EXERCISE DESCRIPTION:
Copy out each line below in which the string "direction" appears.

RECORDS FOR PROCESSING:
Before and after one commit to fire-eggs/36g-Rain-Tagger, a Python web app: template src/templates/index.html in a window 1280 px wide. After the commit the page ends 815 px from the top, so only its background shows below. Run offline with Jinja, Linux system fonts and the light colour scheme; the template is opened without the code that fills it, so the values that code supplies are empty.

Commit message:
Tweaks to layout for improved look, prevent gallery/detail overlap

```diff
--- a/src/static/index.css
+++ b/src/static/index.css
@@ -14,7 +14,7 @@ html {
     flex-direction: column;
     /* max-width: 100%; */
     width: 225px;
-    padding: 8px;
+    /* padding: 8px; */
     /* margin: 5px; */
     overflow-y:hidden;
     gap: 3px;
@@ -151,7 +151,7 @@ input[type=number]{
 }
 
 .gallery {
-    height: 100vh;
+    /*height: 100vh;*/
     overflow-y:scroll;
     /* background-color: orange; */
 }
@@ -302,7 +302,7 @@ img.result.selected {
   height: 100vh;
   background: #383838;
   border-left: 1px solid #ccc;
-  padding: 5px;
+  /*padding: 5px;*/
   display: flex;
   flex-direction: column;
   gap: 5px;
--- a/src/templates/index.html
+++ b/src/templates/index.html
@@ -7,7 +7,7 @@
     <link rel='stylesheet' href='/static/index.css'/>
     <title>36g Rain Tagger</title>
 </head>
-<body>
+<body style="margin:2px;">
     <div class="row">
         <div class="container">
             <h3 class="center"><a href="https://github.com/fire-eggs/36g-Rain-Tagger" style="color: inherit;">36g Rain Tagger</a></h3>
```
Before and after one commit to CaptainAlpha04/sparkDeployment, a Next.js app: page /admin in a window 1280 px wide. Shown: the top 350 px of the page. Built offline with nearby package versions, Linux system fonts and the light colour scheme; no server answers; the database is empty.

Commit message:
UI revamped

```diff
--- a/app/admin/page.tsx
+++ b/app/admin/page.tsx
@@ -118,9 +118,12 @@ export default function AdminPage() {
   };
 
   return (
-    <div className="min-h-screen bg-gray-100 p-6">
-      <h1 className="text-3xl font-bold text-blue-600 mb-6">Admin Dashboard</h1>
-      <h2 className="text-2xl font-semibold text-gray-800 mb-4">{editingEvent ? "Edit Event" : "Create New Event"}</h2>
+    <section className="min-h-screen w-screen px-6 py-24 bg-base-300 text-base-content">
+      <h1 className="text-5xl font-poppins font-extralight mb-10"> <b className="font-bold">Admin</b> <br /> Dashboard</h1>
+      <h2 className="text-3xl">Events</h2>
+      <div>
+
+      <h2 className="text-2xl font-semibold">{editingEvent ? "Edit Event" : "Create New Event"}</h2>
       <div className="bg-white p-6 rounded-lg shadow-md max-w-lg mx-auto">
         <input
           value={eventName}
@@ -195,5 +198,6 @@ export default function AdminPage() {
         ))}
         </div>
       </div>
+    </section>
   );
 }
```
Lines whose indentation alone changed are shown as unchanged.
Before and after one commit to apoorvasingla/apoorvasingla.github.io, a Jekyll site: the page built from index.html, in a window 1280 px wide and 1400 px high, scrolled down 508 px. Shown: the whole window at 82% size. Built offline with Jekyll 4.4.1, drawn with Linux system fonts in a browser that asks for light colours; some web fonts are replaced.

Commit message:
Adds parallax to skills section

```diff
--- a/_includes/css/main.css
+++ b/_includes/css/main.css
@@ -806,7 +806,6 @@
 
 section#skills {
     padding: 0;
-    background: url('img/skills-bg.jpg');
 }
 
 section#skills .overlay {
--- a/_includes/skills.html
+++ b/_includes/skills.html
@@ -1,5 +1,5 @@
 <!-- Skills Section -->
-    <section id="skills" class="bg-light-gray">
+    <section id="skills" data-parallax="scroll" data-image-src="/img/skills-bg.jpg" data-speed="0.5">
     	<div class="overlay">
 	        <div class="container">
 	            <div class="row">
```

ANSWER TO THIS TASK:
     flex-direction: column;
   flex-direction: column;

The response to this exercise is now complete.